**AIM OF THE EXERCISE:** Where a line in the listing below holds "ubicación", add it to the tally, and reply with that tally alone.

**INFORMATION SUPPLIED:**
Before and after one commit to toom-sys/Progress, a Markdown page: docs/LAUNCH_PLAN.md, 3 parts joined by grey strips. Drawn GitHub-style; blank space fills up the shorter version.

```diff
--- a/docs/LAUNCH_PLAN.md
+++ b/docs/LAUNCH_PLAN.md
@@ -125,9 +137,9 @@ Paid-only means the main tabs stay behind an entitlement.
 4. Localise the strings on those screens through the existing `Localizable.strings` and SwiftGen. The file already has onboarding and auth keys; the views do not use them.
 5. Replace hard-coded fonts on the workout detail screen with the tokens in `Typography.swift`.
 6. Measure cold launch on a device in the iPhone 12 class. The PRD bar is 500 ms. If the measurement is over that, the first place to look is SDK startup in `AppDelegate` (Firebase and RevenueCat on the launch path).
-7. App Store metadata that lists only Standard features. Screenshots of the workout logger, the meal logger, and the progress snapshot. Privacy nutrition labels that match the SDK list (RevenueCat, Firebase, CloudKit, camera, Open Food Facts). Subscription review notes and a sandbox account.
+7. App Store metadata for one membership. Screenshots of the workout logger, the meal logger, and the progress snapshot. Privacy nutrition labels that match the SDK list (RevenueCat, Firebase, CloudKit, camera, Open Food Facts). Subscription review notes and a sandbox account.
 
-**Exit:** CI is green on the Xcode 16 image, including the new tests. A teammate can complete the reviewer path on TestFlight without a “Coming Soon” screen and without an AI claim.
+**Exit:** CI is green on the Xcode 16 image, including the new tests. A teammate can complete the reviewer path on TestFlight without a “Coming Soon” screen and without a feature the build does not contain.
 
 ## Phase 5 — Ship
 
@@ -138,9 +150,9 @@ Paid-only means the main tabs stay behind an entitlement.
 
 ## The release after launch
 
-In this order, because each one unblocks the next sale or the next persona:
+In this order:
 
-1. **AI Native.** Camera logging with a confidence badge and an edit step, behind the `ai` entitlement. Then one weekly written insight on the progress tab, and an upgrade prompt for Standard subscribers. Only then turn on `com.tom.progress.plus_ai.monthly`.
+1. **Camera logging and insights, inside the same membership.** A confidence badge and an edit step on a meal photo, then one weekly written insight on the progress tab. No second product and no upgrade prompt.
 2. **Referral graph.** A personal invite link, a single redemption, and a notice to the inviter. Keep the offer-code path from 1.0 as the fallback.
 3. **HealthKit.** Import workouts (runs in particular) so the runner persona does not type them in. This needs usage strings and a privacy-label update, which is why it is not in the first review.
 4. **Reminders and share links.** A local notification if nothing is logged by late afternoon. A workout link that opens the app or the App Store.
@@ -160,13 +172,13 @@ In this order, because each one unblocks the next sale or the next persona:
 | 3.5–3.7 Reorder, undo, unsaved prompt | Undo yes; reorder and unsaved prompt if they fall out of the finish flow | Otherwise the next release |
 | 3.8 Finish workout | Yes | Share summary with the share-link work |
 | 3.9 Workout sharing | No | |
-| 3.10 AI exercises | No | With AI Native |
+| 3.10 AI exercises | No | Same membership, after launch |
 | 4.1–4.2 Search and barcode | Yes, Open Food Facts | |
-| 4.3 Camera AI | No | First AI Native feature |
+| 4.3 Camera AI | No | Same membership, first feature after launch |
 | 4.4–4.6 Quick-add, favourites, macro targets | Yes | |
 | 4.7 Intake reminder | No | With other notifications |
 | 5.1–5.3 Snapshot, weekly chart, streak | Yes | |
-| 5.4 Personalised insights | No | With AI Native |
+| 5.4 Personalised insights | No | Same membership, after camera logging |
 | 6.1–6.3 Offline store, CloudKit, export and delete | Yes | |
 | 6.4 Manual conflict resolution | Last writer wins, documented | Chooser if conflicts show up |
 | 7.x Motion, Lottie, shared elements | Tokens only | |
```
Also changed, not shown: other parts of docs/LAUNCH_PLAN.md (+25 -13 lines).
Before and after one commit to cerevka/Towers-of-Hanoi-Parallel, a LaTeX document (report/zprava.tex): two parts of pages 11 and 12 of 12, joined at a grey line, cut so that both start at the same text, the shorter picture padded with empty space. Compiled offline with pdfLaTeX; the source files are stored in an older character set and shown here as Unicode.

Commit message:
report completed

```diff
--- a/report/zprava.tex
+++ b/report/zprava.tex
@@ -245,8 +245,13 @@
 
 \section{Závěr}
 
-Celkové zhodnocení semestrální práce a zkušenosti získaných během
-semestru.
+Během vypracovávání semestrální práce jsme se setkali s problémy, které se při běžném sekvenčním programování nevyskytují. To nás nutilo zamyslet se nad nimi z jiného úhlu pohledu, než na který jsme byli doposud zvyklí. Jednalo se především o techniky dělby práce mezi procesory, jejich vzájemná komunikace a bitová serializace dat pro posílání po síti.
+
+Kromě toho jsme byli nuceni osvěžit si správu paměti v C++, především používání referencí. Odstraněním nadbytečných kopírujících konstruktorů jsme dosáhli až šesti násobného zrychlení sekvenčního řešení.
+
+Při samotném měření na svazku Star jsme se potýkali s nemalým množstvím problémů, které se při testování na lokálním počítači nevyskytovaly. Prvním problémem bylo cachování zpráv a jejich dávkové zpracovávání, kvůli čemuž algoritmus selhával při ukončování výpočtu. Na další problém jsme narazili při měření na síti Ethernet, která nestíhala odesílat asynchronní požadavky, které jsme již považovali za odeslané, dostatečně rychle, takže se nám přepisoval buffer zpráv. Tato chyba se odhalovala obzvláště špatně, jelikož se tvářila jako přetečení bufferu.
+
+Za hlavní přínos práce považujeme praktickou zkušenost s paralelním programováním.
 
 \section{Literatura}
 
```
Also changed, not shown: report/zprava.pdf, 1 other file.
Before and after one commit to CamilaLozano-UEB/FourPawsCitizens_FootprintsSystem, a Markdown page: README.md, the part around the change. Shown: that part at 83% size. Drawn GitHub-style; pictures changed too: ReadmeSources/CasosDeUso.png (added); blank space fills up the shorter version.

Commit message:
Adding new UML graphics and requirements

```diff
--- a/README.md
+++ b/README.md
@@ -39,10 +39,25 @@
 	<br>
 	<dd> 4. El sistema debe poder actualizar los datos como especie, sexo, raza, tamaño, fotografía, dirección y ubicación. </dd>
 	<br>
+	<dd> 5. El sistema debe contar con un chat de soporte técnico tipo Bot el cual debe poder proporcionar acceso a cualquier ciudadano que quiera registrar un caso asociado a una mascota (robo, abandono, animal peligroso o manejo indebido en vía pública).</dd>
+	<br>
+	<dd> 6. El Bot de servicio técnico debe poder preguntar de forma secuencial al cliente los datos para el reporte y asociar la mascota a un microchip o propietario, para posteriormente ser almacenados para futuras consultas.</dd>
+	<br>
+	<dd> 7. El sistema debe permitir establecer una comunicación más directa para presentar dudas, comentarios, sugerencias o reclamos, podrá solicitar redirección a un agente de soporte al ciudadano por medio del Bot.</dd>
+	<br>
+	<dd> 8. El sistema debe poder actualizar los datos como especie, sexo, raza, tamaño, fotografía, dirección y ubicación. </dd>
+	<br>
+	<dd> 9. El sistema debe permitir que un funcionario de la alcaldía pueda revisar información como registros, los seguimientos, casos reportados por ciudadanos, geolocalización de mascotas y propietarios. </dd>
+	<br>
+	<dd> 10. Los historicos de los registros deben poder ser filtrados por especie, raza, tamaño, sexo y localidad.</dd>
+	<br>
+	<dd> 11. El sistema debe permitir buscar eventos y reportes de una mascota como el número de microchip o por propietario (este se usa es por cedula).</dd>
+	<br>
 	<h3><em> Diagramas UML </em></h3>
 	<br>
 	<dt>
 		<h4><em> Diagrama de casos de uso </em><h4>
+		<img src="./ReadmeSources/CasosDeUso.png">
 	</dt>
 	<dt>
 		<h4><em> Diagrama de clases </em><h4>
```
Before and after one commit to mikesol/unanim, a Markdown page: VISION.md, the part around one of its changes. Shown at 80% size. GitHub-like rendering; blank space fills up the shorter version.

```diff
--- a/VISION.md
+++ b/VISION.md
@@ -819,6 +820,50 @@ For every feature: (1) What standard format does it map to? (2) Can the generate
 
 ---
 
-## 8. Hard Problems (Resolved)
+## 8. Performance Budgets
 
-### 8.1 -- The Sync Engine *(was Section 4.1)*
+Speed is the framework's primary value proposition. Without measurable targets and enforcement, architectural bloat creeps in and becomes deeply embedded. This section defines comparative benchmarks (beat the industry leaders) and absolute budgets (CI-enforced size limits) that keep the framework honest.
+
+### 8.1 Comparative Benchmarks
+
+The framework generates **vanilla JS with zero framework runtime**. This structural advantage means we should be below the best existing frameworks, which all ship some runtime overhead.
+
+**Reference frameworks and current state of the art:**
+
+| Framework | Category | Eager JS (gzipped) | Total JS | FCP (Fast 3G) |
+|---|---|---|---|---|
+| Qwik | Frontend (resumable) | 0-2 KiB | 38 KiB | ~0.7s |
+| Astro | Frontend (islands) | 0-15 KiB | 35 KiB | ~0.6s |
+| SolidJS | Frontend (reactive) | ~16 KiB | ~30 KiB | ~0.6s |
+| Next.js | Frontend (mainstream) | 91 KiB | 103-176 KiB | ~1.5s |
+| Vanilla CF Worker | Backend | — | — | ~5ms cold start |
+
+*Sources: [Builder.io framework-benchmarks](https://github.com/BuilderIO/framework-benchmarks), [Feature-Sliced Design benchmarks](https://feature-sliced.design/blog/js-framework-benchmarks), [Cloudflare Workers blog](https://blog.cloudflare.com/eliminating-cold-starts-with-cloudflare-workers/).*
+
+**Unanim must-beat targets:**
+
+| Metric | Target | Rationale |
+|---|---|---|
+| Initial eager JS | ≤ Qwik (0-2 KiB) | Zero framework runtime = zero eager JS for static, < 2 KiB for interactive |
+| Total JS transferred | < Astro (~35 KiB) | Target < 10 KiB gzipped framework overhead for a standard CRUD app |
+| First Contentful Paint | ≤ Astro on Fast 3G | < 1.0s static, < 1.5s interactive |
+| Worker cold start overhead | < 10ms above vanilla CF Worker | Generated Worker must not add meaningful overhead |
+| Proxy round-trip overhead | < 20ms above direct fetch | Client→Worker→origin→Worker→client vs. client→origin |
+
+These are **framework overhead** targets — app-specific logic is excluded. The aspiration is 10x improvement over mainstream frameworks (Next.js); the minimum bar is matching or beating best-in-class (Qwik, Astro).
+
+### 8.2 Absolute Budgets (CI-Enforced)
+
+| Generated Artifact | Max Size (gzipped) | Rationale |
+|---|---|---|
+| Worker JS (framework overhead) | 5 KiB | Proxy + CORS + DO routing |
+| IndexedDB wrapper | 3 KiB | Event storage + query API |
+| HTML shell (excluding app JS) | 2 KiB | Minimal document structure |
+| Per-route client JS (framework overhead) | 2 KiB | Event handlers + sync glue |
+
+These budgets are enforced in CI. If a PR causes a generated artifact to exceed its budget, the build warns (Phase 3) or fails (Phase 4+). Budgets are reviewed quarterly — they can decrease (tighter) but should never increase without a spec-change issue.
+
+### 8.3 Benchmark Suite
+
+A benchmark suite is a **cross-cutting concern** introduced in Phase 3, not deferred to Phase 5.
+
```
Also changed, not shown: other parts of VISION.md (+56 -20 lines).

**SOLVED EXERCISE:** 2